Start of DATASET CONTENT

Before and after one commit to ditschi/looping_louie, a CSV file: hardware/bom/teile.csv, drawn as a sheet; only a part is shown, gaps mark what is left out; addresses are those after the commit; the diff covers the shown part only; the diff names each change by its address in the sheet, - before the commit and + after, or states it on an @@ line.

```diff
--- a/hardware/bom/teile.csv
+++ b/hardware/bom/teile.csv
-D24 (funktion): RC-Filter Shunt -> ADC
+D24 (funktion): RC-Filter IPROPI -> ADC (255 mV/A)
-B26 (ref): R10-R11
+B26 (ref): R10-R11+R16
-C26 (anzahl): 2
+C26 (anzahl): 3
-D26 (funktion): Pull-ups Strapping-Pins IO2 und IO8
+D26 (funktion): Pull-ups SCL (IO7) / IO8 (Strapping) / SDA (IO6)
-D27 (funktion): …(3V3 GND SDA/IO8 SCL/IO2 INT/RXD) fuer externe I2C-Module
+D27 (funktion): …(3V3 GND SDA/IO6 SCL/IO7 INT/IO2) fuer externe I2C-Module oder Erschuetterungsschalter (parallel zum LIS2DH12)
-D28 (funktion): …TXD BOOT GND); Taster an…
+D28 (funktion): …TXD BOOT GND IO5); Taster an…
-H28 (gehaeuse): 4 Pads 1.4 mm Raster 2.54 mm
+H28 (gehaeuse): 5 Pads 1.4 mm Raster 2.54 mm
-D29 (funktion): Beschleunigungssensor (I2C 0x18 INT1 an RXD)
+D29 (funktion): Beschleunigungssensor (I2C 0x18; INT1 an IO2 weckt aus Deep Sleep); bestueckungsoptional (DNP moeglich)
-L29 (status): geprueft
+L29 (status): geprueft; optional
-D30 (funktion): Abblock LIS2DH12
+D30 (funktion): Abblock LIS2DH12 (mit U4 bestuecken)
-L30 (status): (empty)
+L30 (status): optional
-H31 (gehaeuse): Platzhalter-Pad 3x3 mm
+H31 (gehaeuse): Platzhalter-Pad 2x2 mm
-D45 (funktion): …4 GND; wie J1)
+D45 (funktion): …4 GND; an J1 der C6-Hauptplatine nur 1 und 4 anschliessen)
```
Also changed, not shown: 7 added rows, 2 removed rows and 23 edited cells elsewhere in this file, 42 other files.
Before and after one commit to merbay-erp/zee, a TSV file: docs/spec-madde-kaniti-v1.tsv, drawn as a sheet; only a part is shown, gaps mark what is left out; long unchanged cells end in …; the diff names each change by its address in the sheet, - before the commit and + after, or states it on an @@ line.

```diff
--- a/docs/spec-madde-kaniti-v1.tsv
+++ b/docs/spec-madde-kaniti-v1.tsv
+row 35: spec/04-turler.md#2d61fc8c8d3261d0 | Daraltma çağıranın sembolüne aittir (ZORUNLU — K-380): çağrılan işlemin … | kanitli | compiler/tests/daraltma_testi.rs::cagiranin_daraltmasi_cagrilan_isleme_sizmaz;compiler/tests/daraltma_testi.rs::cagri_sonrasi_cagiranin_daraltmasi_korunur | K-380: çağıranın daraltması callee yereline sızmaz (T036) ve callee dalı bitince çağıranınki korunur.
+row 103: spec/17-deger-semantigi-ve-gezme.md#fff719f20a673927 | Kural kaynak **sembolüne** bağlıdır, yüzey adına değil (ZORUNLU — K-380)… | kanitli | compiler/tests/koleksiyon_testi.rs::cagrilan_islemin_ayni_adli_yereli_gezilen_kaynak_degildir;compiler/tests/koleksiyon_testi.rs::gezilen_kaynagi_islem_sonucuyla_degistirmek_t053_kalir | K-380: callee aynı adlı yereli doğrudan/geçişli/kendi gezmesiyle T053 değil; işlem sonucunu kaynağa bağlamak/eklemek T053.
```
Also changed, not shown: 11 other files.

End of DATASET CONTENT

» PROBLEM STATEMENT:
Retype all of the records above without a single alteration.

» YOUR SOLUTION:
Before and after one commit to ditschi/looping_louie, a CSV file: hardware/bom/teile.csv, drawn as a sheet; only a part is shown, gaps mark what is left out; addresses are those after the commit; the diff covers the shown part only; the diff names each change by its address in the sheet, - before the commit and + after, or states it on an @@ line.

```diff
--- a/hardware/bom/teile.csv
+++ b/hardware/bom/teile.csv
-D24 (funktion): RC-Filter Shunt -> ADC
+D24 (funktion): RC-Filter IPROPI -> ADC (255 mV/A)
-B26 (ref): R10-R11
+B26 (ref): R10-R11+R16
-C26 (anzahl): 2
+C26 (anzahl): 3
-D26 (funktion): Pull-ups Strapping-Pins IO2 und IO8
+D26 (funktion): Pull-ups SCL (IO7) / IO8 (Strapping) / SDA (IO6)
-D27 (funktion): …(3V3 GND SDA/IO8 SCL/IO2 INT/RXD) fuer externe I2C-Module
+D27 (funktion): …(3V3 GND SDA/IO6 SCL/IO7 INT/IO2) fuer externe I2C-Module oder Erschuetterungsschalter (parallel zum LIS2DH12)
-D28 (funktion): …TXD BOOT GND); Taster an…
+D28 (funktion): …TXD BOOT GND IO5); Taster an…
-H28 (gehaeuse): 4 Pads 1.4 mm Raster 2.54 mm
+H28 (gehaeuse): 5 Pads 1.4 mm Raster 2.54 mm
-D29 (funktion): Beschleunigungssensor (I2C 0x18 INT1 an RXD)
+D29 (funktion): Beschleunigungssensor (I2C 0x18; INT1 an IO2 weckt aus Deep Sleep); bestueckungsoptional (DNP moeglich)
-L29 (status): geprueft
+L29 (status): geprueft; optional
-D30 (funktion): Abblock LIS2DH12
+D30 (funktion): Abblock LIS2DH12 (mit U4 bestuecken)
-L30 (status): (empty)
+L30 (status): optional
-H31 (gehaeuse): Platzhalter-Pad 3x3 mm
+H31 (gehaeuse): Platzhalter-Pad 2x2 mm
-D45 (funktion): …4 GND; wie J1)
+D45 (funktion): …4 GND; an J1 der C6-Hauptplatine nur 1 und 4 anschliessen)
```
Also changed, not shown: 7 added rows, 2 removed rows and 23 edited cells elsewhere in this file, 42 other files.
Before and after one commit to merbay-erp/zee, a TSV file: docs/spec-madde-kaniti-v1.tsv, drawn as a sheet; only a part is shown, gaps mark what is left out; long unchanged cells end in …; the diff names each change by its address in the sheet, - before the commit and + after, or states it on an @@ line.

```diff
--- a/docs/spec-madde-kaniti-v1.tsv
+++ b/docs/spec-madde-kaniti-v1.tsv
+row 35: spec/04-turler.md#2d61fc8c8d3261d0 | Daraltma çağıranın sembolüne aittir (ZORUNLU — K-380): çağrılan işlemin … | kanitli | compiler/tests/daraltma_testi.rs::cagiranin_daraltmasi_cagrilan_isleme_sizmaz;compiler/tests/daraltma_testi.rs::cagri_sonrasi_cagiranin_daraltmasi_korunur | K-380: çağıranın daraltması callee yereline sızmaz (T036) ve callee dalı bitince çağıranınki korunur.
+row 103: spec/17-deger-semantigi-ve-gezme.md#fff719f20a673927 | Kural kaynak **sembolüne** bağlıdır, yüzey adına değil (ZORUNLU — K-380)… | kanitli | compiler/tests/koleksiyon_testi.rs::cagrilan_islemin_ayni_adli_yereli_gezilen_kaynak_degildir;compiler/tests/koleksiyon_testi.rs::gezilen_kaynagi_islem_sonucuyla_degistirmek_t053_kalir | K-380: callee aynı adlı yereli doğrudan/geçişli/kendi gezmesiyle T053 değil; işlem sonucunu kaynağa bağlamak/eklemek T053.
```
Also changed, not shown: 11 other files.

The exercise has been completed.